Ask each executive to move to the sheet to their right and fill in each of the three sections for the person whose name appears at the top. When everyone has finished writing, repeat the previous step for the next person to the right until each is standing back at the page with their name on it. Add additional newsprint if more space to write is needed.


Step 1: Good At

Once everyone has recorded thier entries for all of the others, ask everyone to read carefully what is written under their name in the Good At section and then ask them to get ready to answer the following questions:

  • What clarifying questions do you have?
  • Do you agree that you are good at the things noted?
  • Are there other things you are good at that are missing?
  • Are there things you are surprised to see listed?

Have each person in-turn to read outloud what is written for them followed by their answers to the four questions above. Discuss what is said with the group until clarity is achieved and then move on to the next person.

Step 2: Count On

Once each executive has had a turn procesing the first section, ask them all to read carefully to themselves what is written under their name in the Count On section and then ask them to get ready to respond to the following:

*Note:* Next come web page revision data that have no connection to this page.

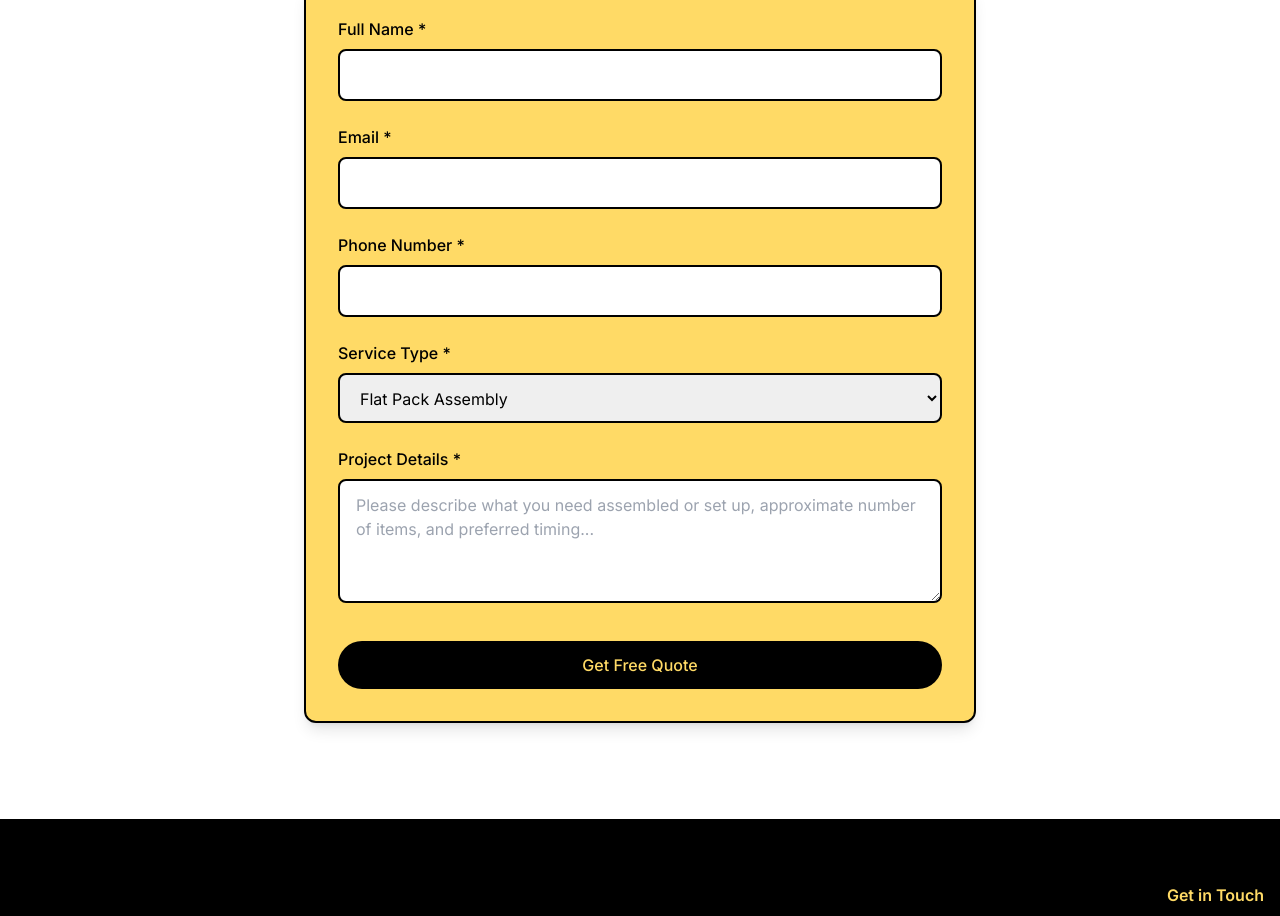
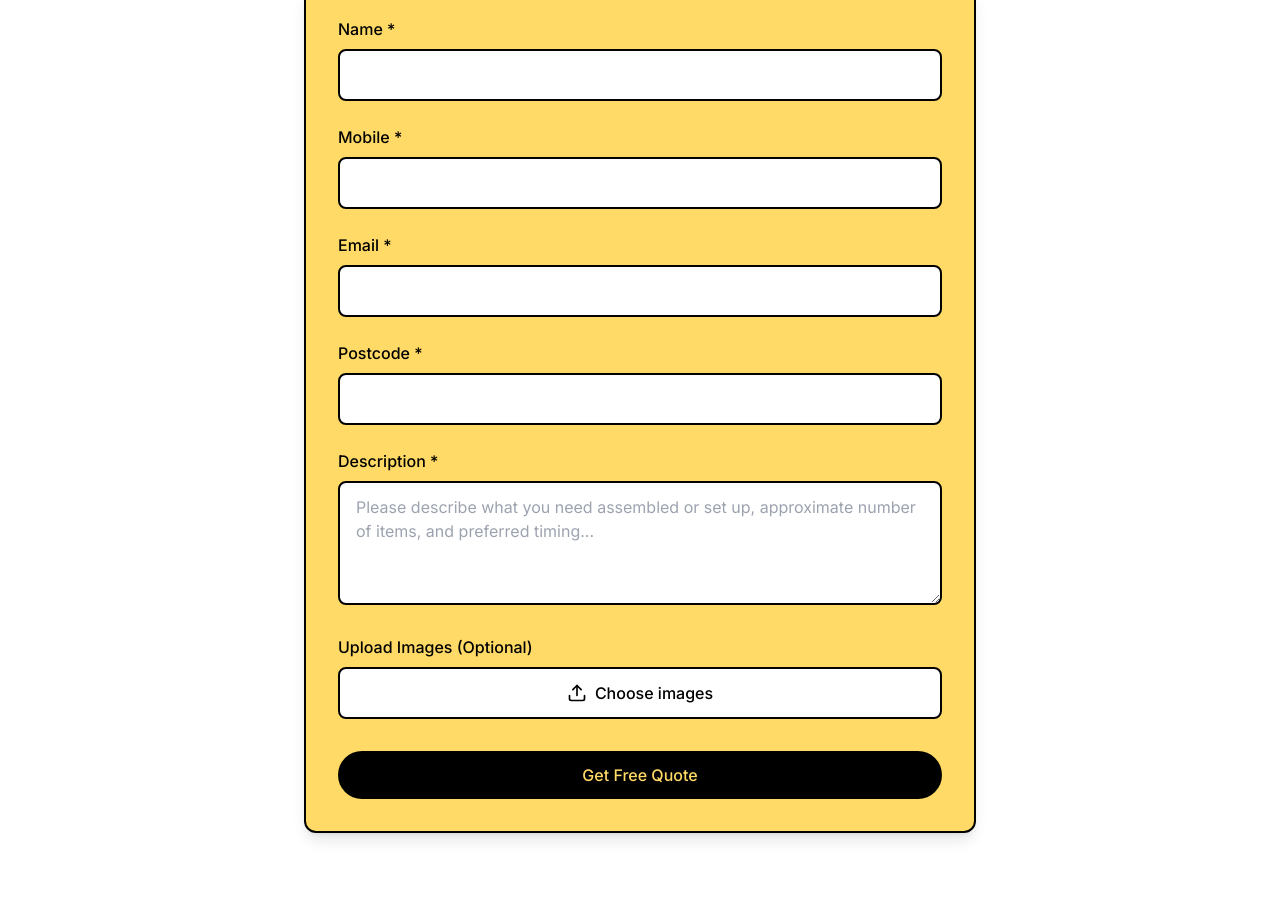
Before and after one commit to Zaggy887/YYFixIT, a React (Vite) app: page / in a window 1280 px wide. Shown: the part 7380-8296 px from the top of the page. Built offline with nearby package versions, Linux system fonts and the light colour scheme.

Commit message:
Updated ContactForm.tsx

```diff
--- a/src/components/ContactForm.tsx
+++ b/src/components/ContactForm.tsx
@@ -1,23 +1,24 @@
 import { useEffect, useRef, useState } from 'react';
-import { CheckCircle } from 'lucide-react';
+import { CheckCircle, Upload } from 'lucide-react';
 
 type FormData = {
-  fullName: string;
+  name: string;
+  mobile: string;
   email: string;
-  phone: string;
-  serviceType: string;
-  message: string;
+  postcode: string;
+  description: string;
 };
 
 const ContactForm = () => {
   const sectionRef = useRef<HTMLDivElement>(null);
   const [formData, setFormData] = useState<FormData>({
-    fullName: '',
+    name: '',
+    mobile: '',
     email: '',
-    phone: '',
-    serviceType: 'Flat Pack Assembly',
-    message: '',
+    postcode: '',
+    description: '',
   });
+  const [images, setImages] = useState<File[]>([]);
   const [isSubmitting, setIsSubmitting] = useState(false);
   const [showConfirmation, setShowConfirmation] = useState(false);
 
@@ -42,10 +43,16 @@ const ContactForm = () => {
   }, []);
 
   const handleChange = (
-    e: React.ChangeEvent<HTMLInputElement | HTMLTextAreaElement | HTMLSelectElement>
+    e: React.ChangeEvent<HTMLInputElement | HTMLTextAreaElement>
   ) => {
     const { name, value } = e.target;
     setFormData((prev) => ({ ...prev, [name]: value }));
+  };
+
+  const handleImageChange = (e: React.ChangeEvent<HTMLInputElement>) => {
+    if (e.target.files) {
+      setImages(Array.from(e.target.files));
+    }
   };
 
   const encode = (data: { [key: string]: string }) => {
@@ -70,12 +77,13 @@ const ContactForm = () => {
 
       setShowConfirmation(true);
       setFormData({
-        fullName: '',
+        name: '',
+        mobile: '',
         email: '',
-        phone: '',
-        serviceType: 'Flat Pack Assembly',
-        message: '',
+        postcode: '',
+        description: '',
       });
+      setImages([]);
 
       const formElement = document.querySelector('form');
       if (formElement) {
@@ -132,14 +140,29 @@ const ContactForm = () => {
 
               <div className="space-y-6">
                 <div>
-                  <label htmlFor="fullName" className="block mb-2 font-medium text-black">
-                    Full Name *
+                  <label htmlFor="name" className="block mb-2 font-medium text-black">
+                    Name *
                   </label>
                   <input
                     type="text"
-                    id="fullName"
-                    name="fullName"
-                    value={formData.fullName}
+                    id="name"
+                    name="name"
+                    value={formData.name}
+                    onChange={handleChange}
+                    required
+                    className="w-full px-4 py-3 rounded-lg border-2 border-black focus:ring-2 focus:ring-black focus:border-black"
+                  />
+                </div>
+
+                <div>
+                  <label htmlFor="mobile" className="block mb-2 font-medium text-black">
+                    Mobile *
+                  </label>
+                  <input
+                    type="tel"
+                    id="mobile"
+                    name="mobile"
+                    value={formData.mobile}
                     onChange={handleChange}
                     required
                     className="w-full px-4 py-3 rounded-lg border-2 border-black focus:ring-2 focus:ring-black focus:border-black"
@@ -162,14 +185,14 @@ const ContactForm = () => {
                 </div>
 
                 <div>
-                  <label htmlFor="phone" className="block mb-2 font-medium text-black">
-                    Phone Number *
+                  <label htmlFor="postcode" className="block mb-2 font-medium text-black">
+                    Postcode *
                   </label>
                   <input
-                    type="tel"
-                    id="phone"
-                    name="phone"
-                    value={formData.phone}
+                    type="text"
+                    id="postcode"
+                    name="postcode"
+                    value={formData.postcode}
                     onChange={handleChange}
                     required
                     className="w-full px-4 py-3 rounded-lg border-2 border-black focus:ring-2 focus:ring-black focus:border-black"
@@ -177,38 +200,48 @@ const ContactForm = () => {
                 </div>
 
                 <div>
-                  <label htmlFor="serviceType" className="block mb-2 font-medium text-black">
-                    Service Type *
-                  </label>
-                  <select
-                    id="serviceType"
-                    name="serviceType"
-                    value={formData.serviceType}
-                    onChange={handleChange}
-                    required
-                    className="w-full px-4 py-3 rounded-lg border-2 border-black focus:ring-2 focus:ring-black focus:border-black"
-                  >
-                    <option value="Flat Pack Assembly">Flat Pack Assembly</option>
-                    <option value="Home Office Setup">Home Office Setup</option>
-                    <option value="Family Room Setup">Family Room Setup</option>
-                    <option value="Other">Other</option>
-                  </select>
-                </div>
-
-                <div>
-                  <label htmlFor="message" className="block mb-2 font-medium text-black">
-                    Project Details *
+                  <label htmlFor="description" className="block mb-2 font-medium text-black">
+                    Description *
                   </label>
                   <textarea
-                    id="message"
-                    name="message"
-                    value={formData.message}
+                    id="description"
+                    name="description"
+                    value={formData.description}
                     onChange={handleChange}
                     rows={4}
                     required
                     className="w-full px-4 py-3 rounded-lg border-2 border-black focus:ring-2 focus:ring-black focus:border-black"
                     placeholder="Please describe what you need assembled or set up, approximate number of items, and preferred timing..."
                   />
+                </div>
+
+                <div>
+                  <label htmlFor="images" className="block mb-2 font-medium text-black">
+                    Upload Images (Optional)
+                  </label>
+                  <div className="relative">
+                    <input
+                      type="file"
+                      id="images"
+                      name="images"
+                      onChange={handleImageChange}
+                      multiple
+                      accept="image/*"
+                      className="hidden"
+                    />
+                    <label
+                      htmlFor="images"
+                      className="w-full px-4 py-3 rounded-lg border-2 border-black bg-white hover:bg-gray-50 transition-colors cursor-pointer flex items-center justify-center gap-2 font-medium text-black"
+                    >
+                      <Upload className="w-5 h-5" />
+                      {images.length > 0 ? `${images.length} image(s) selected` : 'Choose images'}
+                    </label>
+                  </div>
+                  {images.length > 0 && (
+                    <p className="mt-2 text-sm text-gray-700">
+                      {images.map(img => img.name).join(', ')}
+                    </p>
+                  )}
                 </div>
               </div>
 
```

  • Would you like to ask any clarifying questions?
  • Do you agree that listed items are your responsibility?
  • Is anything you are responsible for missing?
  • Do any of your items conflict with each other or with what is listed for others?
  • Are things listed consistent with what you are good at such that you can be successful doing them and such that your organization is getting highest-and-best use from you and your talents?

Ask each executive in turn to read outloud what is written for them and address the five questions above. Facilitate discussion until clarity is achieved and then move on to the next person until everyone has had a turn.

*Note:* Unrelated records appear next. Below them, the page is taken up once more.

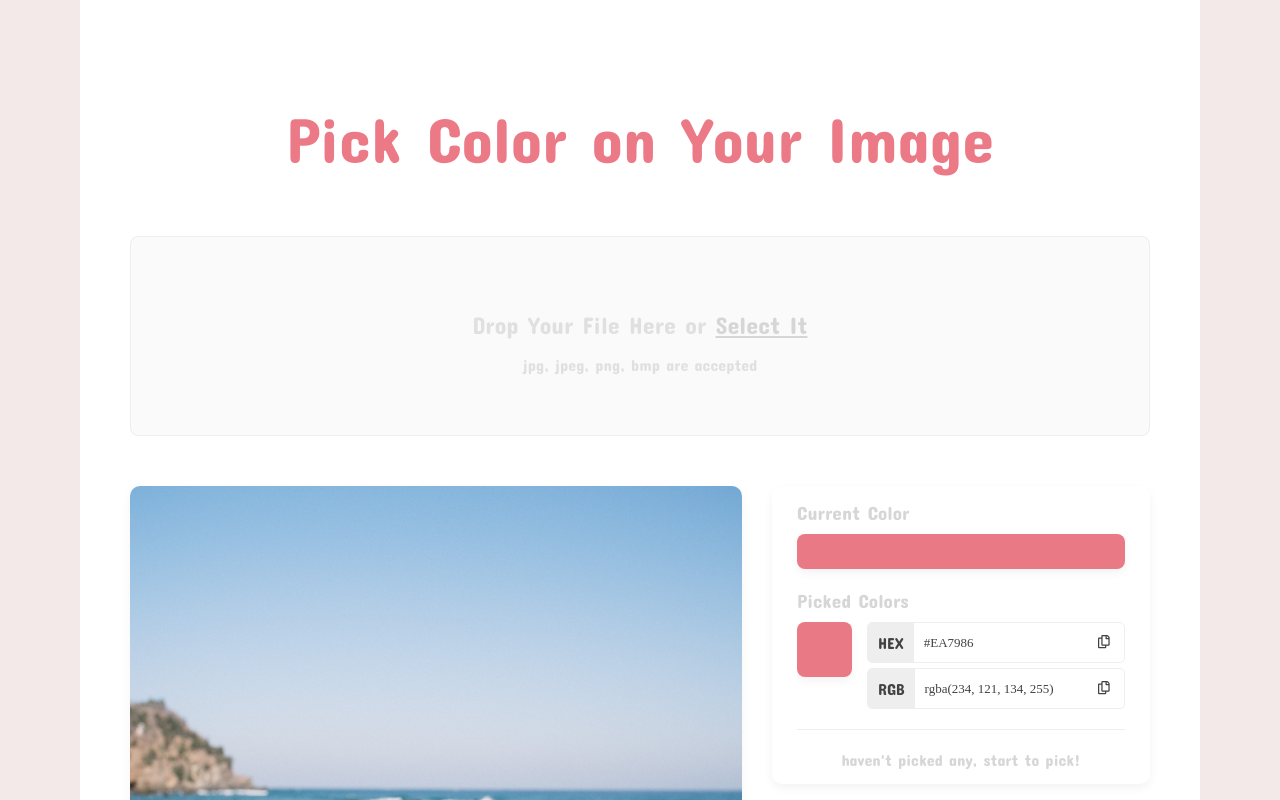
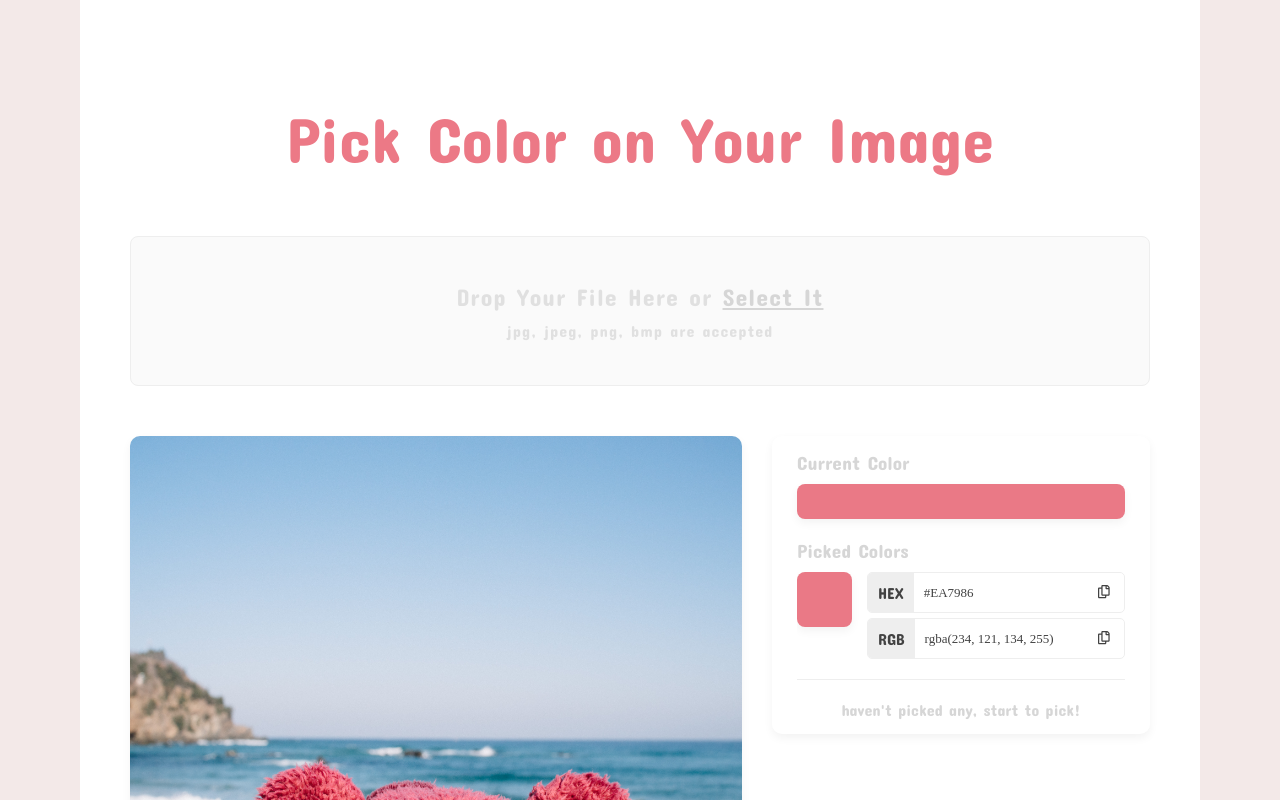
Before and after one commit to jyun1desu/image-color-picker, a React (Create React App) app: page / in a window 1280 px wide. Shown: the top 800 px of the page. Built offline with nearby package versions, Linux system fonts and the light colour scheme; some icons are missing.

Commit message:
fix upload CTA UI

```diff
--- a/src/component/molecules/UploadZone/index.module.scss
+++ b/src/component/molecules/UploadZone/index.module.scss
@@ -6,21 +6,29 @@
 
   display: flex;
   justify-content: center;
+  align-items: center;
   padding: 50px;
-    height: 200px;
+  height: 150px;
   box-sizing: border-box;
 
   margin-top: 60px;
 
   .uploadCTA {
+    display: flex;
+    flex-direction: column;
+    align-items: center;
+    justify-content: center;
     font-size: 1.5rem;
-        letter-spacing: 1.5;
+    letter-spacing: 1px;
     color: rgb(224, 224, 224);
 
-        span {
+    .actionText {
+      margin: 0 0 10px 0;
+      & > span {
         text-decoration: underline;
-            color:var(--dark-grey);
+        color: var(--dark-grey);
         cursor: pointer;
+      }
     }
 
     .accepted {
@@ -28,4 +36,4 @@
       font-size: 1rem;
     }
   }
-};
+}
--- a/src/component/molecules/UploadZone/index.tsx
+++ b/src/component/molecules/UploadZone/index.tsx
@@ -38,9 +38,8 @@ export default function UploadZone(props: UploadZoneProperty) {
         "Drop Here ..."
       ) : (
         <>
-          {`Drop Your File Here or `}
-          <span>Select It</span>
-          <p className={styles.accepted}>jpg, jpeg, png, bmp are accepted</p>
+          <p className={styles.actionText}>{`Drop Your File Here or `}<span>Select It</span></p>
+          <span className={styles.accepted}>jpg, jpeg, png, bmp are accepted</span>
         </>
       )}
     </>
@@ -49,13 +48,13 @@ export default function UploadZone(props: UploadZoneProperty) {
   return (
     <div className={styles.uploadArea} {...getRootProps()}>
       <input {...getInputProps()} />
-      <p className={styles.uploadCTA}>
+      <div className={styles.uploadCTA}>
         {!isDragReject ? (
           <NormalContent />
         ) : (
-          "this is not accepted files"
+          <p>this is not accepted files</p>
         )}
-      </p>
+      </div>
     </div>
   );
 }
```
Lines whose indentation alone changed are shown as unchanged.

Step 3: Best Advice

Finally, ask them to read carefully to themselves what is written under Best Advice. Ask one executive to select one Best Advice item and invite her/him to:

  • Ask for clarification or explanation about what is meant by what is written.
  • Work hard to draw out what others have to say.
  • Not to be defensive in any way.
  • Repeat back what they hear to be sure they understand.

Iterate with the group until they are all clear, and until the group knows they are clear about what is being said and until all agree it is time to move on to the next point.

Repeat the process with the first Best Advice items for the next executive. When everyone has processed their first Best Advice item, start again with a second item and repeat until all items have been covered for each executive.

Step 4: Summary

Ask the group to discuss:

  • What they noticed during this exercise?
  • What they individually, and as a group, learned about their roles and the roles of others.
  • What was learned about how much they have to share with each other and how to do so?

Ask if a similar exercise should be done from time to time with their group and perhaps with other groups in which they work.


If the group is feeling good from the exercise and there is energy for one more question, consider asking each executive to write down and then talk through what they feel is important for them to get better at in order to live up to the team’s expectations.


A fundamental human need is to be known and understood by others. Steps 1 and 2  help each group member to feel known and understood by their teammates which creates the opportunity for a rich flow of information between them.

Step 3 builds on, and takes advantage of, the comfort established in Steps 1 and 2. The result is a deep sense of closeness and connectedness which allows each member of the group to share openly with the others and to be aggressively interested in what others have to say to them. Group members are thus able and inclined to help each other fulfill their potential individually and collectively in the press of day-to-day activity and not just at an offsite.

The exercise can and should be repeated from time to time to keep leaders synchronized and aligned.  The best leaders will follow suit with similar exercises with their own teams. The odds of success with this exercise are dramatically improved when it is facilitated by a trained Organization Development professional.